In fact, 1,000 people were asked this very question as part of a recent survey by the World Travel Market. And this is what the survey revealed:
Teabags 30%; supplements (vitamins, protein shakes) 20%; picture of a loved one not on holiday with you (including pets) 11%; condiments 6%; teddy bear 4%.
Surprised by any of these? It’s worth saying that nearly half of the people surveyed said they don’t take any home comforts with them at all. I fall into that camp. With the growing number of airlines charging for hold luggage, I’m keen to leave out anything I don’t think is essential.
OK, so a few teabags don’t take up much room, and I’ve had many tasteless cups of tea abroad, so I can understand that one. But condiments? Jars of Marmite, ketchup or pickle can take up valuable room. Plus, isn’t this a sign that these holidaymakers have no intention of getting properly stuck into the local food? And by extension, the local culture in general?
I can understand that expats abroad could hanker after the tastes of home, and there are stores across the world that stock British fare, like Heinz beans and Weetabix. But surely we can do without our food routine for a week or two, and be a little more adventurous?
Home from home – our travel essentials
I did a quick straw poll around the office too. And yes, teabags did crop up more than any other item, but there were plenty of larger items too.
One colleague packs slippers for the evenings after spending the day in ski boots. Another always takes her own soap, and won’t sleep in a hotel bed without wrapping her own case around the pillow.

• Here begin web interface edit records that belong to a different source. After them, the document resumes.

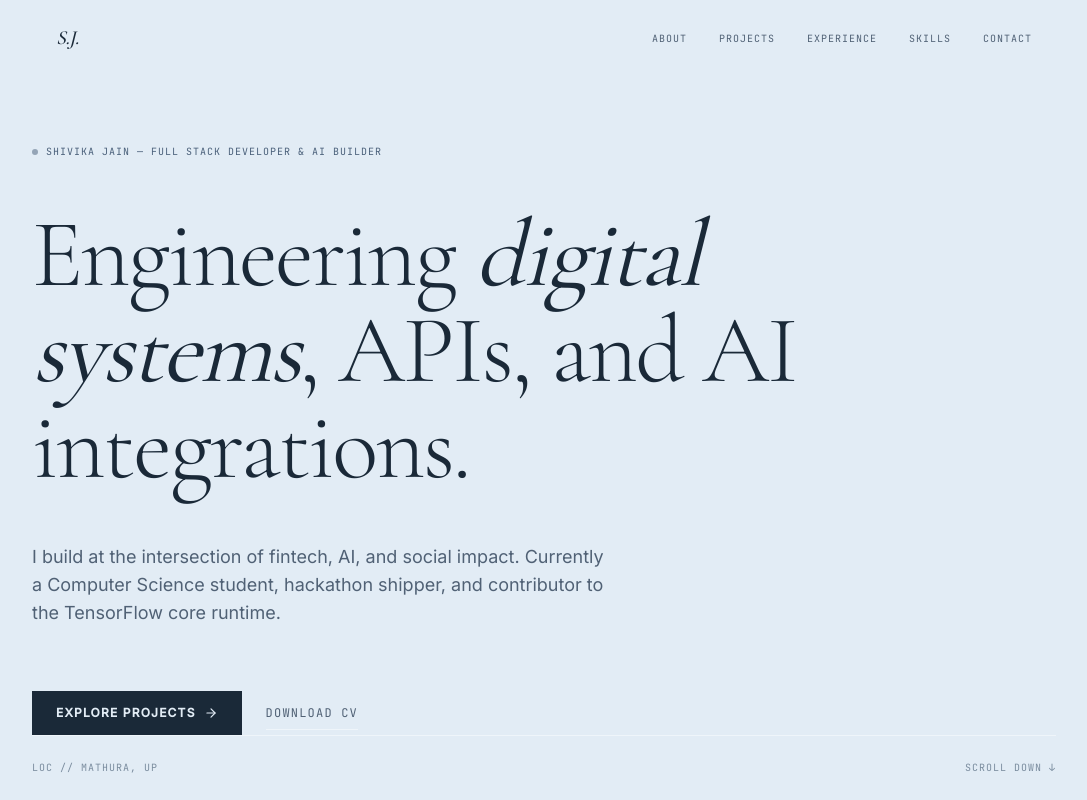
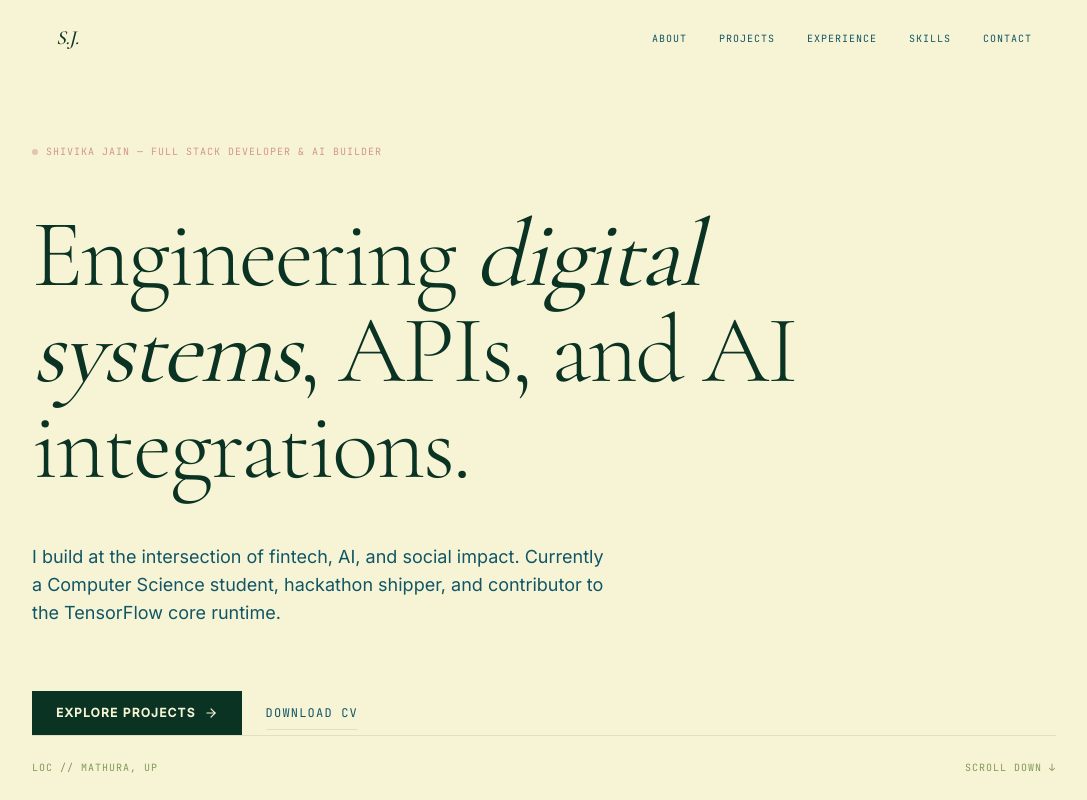
Before and after one commit to SHIVIKA330/Portfolio, a Next.js app: page / in a window 1280 px wide. Shown: the top 800 px of the page, without its empty margins (96-1183 px from the left). Built offline with nearby package versions, Linux system fonts and the light colour scheme.

Commit message:
style: implement natural green, beige, and rosy brown color palette

```diff
--- a/app/globals.css
+++ b/app/globals.css
@@ -8,15 +8,15 @@ html {
 }
 
 body {
-  color: #1A2938;
-  background: linear-gradient(180deg, #E2ECF5 0%, #F5F9FC 50%, #FFFFFF 100%);
+  color: #0A3323;
+  background: linear-gradient(180deg, #F7F4D5 0%, #FAFAF0 50%, #FFFFFF 100%);
   background-attachment: fixed;
 }
 
-/* Selection matching sky blue */
+/* Selection matching Rosy Brown */
 ::selection {
-  background: rgba(122, 172, 219, 0.25);
-  color: #1A2938;
+  background: rgba(211, 150, 140, 0.3);
+  color: #0A3323;
 }
 
 /* Scrollbar */
@@ -25,13 +25,12 @@ body {
   height: 6px;
 }
 ::-webkit-scrollbar-track {
-  background: #E2ECF5;
+  background: #F7F4D5;
 }
 ::-webkit-scrollbar-thumb {
-  background: rgba(255, 255, 255, 0.6);
-  border: 1px solid rgba(0, 0, 0, 0.03);
+  background: #839958;
   border-radius: 3px;
 }
 ::-webkit-scrollbar-thumb:hover {
-  background: rgba(255, 255, 255, 0.9);
+  background: #0A3323;
 }
--- a/tailwind.config.ts
+++ b/tailwind.config.ts
@@ -9,15 +9,15 @@ const config: Config = {
   theme: {
     extend: {
       colors: {
-        'bg-base':     '#E2ECF5',
-        'bg-surface':  'rgba(255, 255, 255, 0.45)',
-        'bg-elevated': 'rgba(255, 255, 255, 0.65)',
-        'accent':      '#4A607A',
-        'text-primary': '#1A2938',
-        'text-muted':  '#506175',
-        'text-faint':  '#7A8C9E',
-        'border':      'rgba(255, 255, 255, 0.45)',
-        'border-hover':'rgba(255, 255, 255, 0.8)',
+        'bg-base':     '#F7F4D5',
+        'bg-surface':  'rgba(255, 255, 255, 0.55)',
+        'bg-elevated': 'rgba(255, 255, 255, 0.85)',
+        'accent':      '#D3968C',
+        'text-primary': '#0A3323',
+        'text-muted':  '#105666',
+        'text-faint':  '#839958',
+        'border':      'rgba(10, 51, 35, 0.1)',
+        'border-hover':'rgba(10, 51, 35, 0.2)',
       },
       fontFamily: {
         sans:    ['var(--font-inter)', 'system-ui', 'sans-serif'],
```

Others pack Cornflakes, bottles of strawberry-flavoured water, orange squash concentrate (‘because I probably won’t like the taste of the water’) and even packs of rice cakes (‘as I know I won’t be able to find the healthy snacks I want in Spain’).

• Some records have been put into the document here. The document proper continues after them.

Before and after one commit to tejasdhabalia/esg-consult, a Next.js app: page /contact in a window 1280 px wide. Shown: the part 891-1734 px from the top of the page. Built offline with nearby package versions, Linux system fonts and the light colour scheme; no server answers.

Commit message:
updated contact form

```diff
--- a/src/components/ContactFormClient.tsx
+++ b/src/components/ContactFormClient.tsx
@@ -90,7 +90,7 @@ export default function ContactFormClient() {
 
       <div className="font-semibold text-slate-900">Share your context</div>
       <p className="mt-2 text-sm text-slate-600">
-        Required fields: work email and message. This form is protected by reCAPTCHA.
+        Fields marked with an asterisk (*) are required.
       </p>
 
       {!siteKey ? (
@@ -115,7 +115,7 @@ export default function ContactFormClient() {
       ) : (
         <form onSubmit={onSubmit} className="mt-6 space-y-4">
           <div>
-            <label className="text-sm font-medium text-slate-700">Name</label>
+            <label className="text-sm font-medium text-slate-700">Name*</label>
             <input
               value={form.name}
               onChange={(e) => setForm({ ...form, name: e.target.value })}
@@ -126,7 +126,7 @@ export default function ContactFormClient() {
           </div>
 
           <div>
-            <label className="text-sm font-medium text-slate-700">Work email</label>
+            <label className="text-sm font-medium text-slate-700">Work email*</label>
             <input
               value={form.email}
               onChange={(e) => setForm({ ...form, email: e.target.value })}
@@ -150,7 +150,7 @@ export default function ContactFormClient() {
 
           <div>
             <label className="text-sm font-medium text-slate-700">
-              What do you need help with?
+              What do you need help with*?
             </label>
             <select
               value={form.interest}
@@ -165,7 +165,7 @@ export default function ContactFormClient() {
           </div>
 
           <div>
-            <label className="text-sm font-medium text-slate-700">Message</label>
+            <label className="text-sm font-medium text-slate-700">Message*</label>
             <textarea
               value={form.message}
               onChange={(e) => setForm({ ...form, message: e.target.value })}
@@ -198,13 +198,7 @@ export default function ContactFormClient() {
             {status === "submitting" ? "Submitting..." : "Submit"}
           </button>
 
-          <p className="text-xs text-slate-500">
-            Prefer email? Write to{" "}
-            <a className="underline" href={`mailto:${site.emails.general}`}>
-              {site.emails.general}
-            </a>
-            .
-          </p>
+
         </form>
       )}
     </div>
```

Another friend takes her laptop and own DVDs because the local TV programmes would be no good to them. Of course, there are some resorts that are so anglicised that all the British newspapers are on sale and bars broadcast British TV shows. So you get the ‘best’ of both worlds if the only reason you’ve left the UK is for better weather! I tend to shun these resorts in favour of somewhere that’s a uniquely foreign experience.
What little (or large) reminders of home do you take with you when you go away?